(Dataset items)
━━━━━━━━━━━━━━━━━━━━━━━━━━━━━━

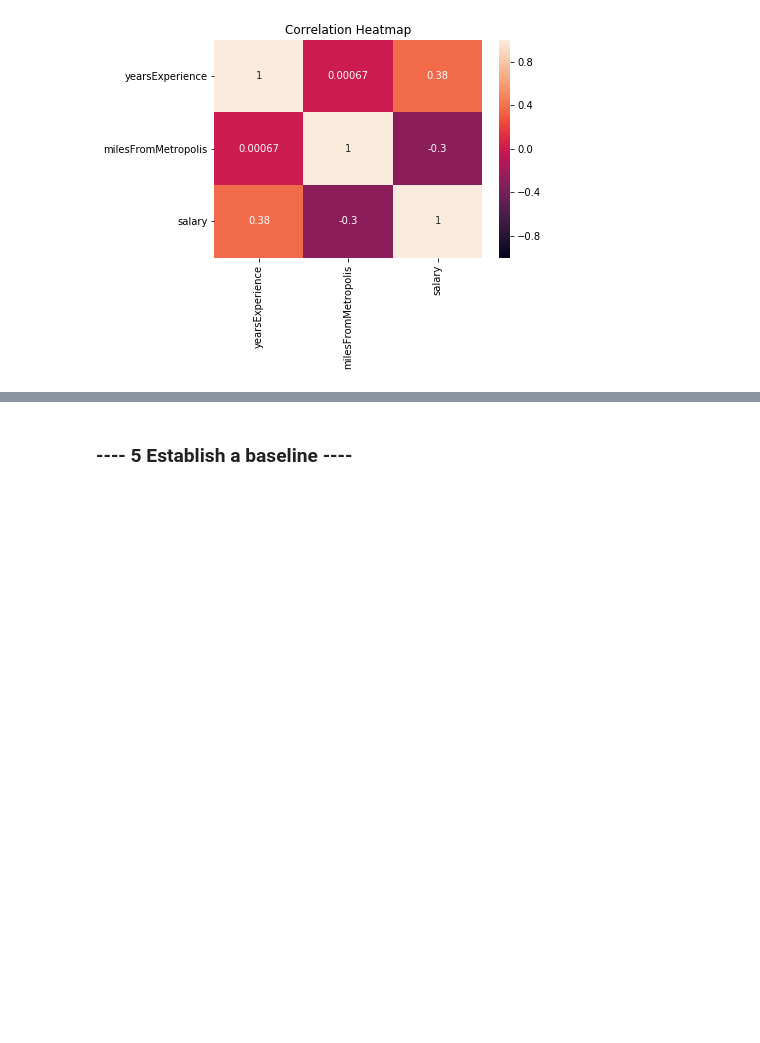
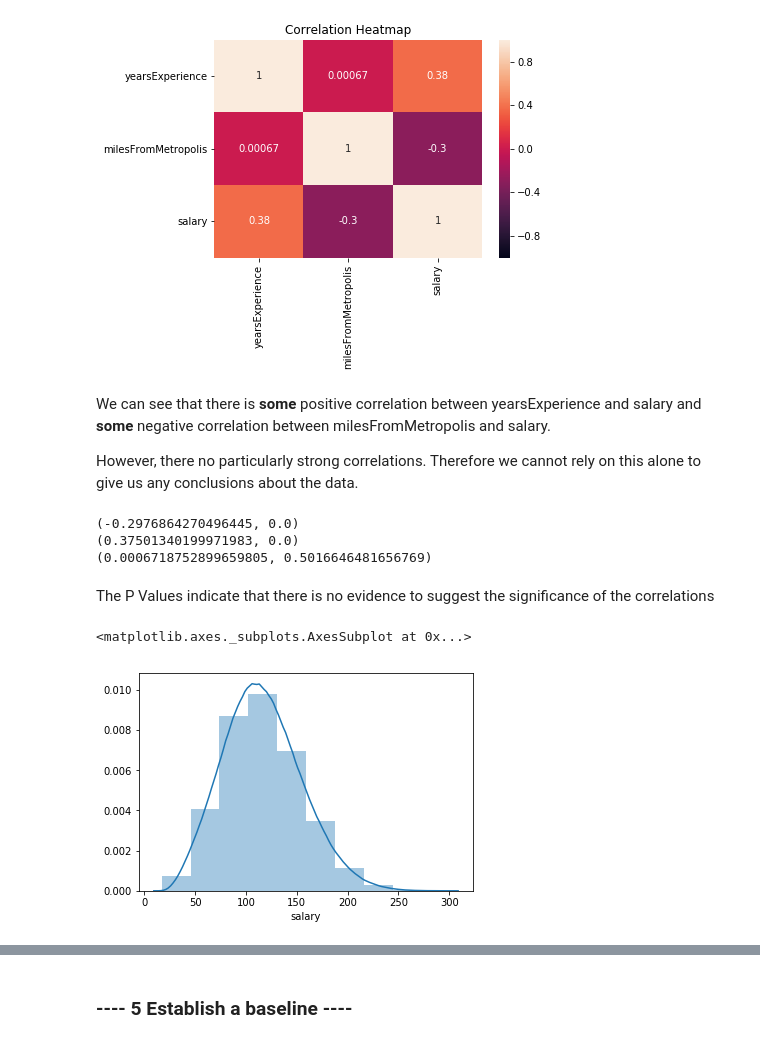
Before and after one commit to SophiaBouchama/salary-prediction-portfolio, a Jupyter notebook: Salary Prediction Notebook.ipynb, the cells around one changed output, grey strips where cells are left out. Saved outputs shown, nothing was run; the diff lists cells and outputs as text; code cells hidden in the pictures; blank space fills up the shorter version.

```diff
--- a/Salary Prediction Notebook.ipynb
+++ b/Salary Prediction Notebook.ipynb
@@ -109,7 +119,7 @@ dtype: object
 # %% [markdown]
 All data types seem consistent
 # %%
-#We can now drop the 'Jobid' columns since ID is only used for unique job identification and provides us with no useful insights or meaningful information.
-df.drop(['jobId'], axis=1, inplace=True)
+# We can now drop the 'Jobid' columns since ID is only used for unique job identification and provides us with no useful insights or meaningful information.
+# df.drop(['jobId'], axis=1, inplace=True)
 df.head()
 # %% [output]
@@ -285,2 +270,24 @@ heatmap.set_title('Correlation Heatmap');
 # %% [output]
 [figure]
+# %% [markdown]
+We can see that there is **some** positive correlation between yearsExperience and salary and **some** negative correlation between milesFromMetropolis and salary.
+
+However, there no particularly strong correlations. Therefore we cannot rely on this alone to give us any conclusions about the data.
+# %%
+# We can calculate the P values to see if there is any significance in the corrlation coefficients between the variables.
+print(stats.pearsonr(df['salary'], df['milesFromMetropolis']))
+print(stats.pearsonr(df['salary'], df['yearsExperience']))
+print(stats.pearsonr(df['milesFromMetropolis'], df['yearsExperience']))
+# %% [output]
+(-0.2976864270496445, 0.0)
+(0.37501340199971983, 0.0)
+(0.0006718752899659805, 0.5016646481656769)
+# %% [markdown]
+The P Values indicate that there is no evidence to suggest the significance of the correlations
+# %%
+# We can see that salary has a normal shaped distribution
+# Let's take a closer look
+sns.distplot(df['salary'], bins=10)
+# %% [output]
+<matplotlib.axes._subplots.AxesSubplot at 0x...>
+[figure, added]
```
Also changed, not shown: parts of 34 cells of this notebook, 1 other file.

━━━━━━━━━━━━━━━━━━━━━━━━━━━━━━

- **WORK REQUIRED**: An exact copy of the entries above is required; pictures are not part of it.

- **ANSWER BELOW**:
Before and after one commit to SophiaBouchama/salary-prediction-portfolio, a Jupyter notebook: Salary Prediction Notebook.ipynb, the cells around one changed output, grey strips where cells are left out. Saved outputs shown, nothing was run; the diff lists cells and outputs as text; code cells hidden in the pictures; blank space fills up the shorter version.

```diff
--- a/Salary Prediction Notebook.ipynb
+++ b/Salary Prediction Notebook.ipynb
@@ -109,7 +119,7 @@ dtype: object
 # %% [markdown]
 All data types seem consistent
 # %%
-#We can now drop the 'Jobid' columns since ID is only used for unique job identification and provides us with no useful insights or meaningful information.
-df.drop(['jobId'], axis=1, inplace=True)
+# We can now drop the 'Jobid' columns since ID is only used for unique job identification and provides us with no useful insights or meaningful information.
+# df.drop(['jobId'], axis=1, inplace=True)
 df.head()
 # %% [output]
@@ -285,2 +270,24 @@ heatmap.set_title('Correlation Heatmap');
 # %% [output]
 [figure]
+# %% [markdown]
+We can see that there is **some** positive correlation between yearsExperience and salary and **some** negative correlation between milesFromMetropolis and salary.
+
+However, there no particularly strong correlations. Therefore we cannot rely on this alone to give us any conclusions about the data.
+# %%
+# We can calculate the P values to see if there is any significance in the corrlation coefficients between the variables.
+print(stats.pearsonr(df['salary'], df['milesFromMetropolis']))
+print(stats.pearsonr(df['salary'], df['yearsExperience']))
+print(stats.pearsonr(df['milesFromMetropolis'], df['yearsExperience']))
+# %% [output]
+(-0.2976864270496445, 0.0)
+(0.37501340199971983, 0.0)
+(0.0006718752899659805, 0.5016646481656769)
+# %% [markdown]
+The P Values indicate that there is no evidence to suggest the significance of the correlations
+# %%
+# We can see that salary has a normal shaped distribution
+# Let's take a closer look
+sns.distplot(df['salary'], bins=10)
+# %% [output]
+<matplotlib.axes._subplots.AxesSubplot at 0x...>
+[figure, added]
```
Also changed, not shown: parts of 34 cells of this notebook, 1 other file.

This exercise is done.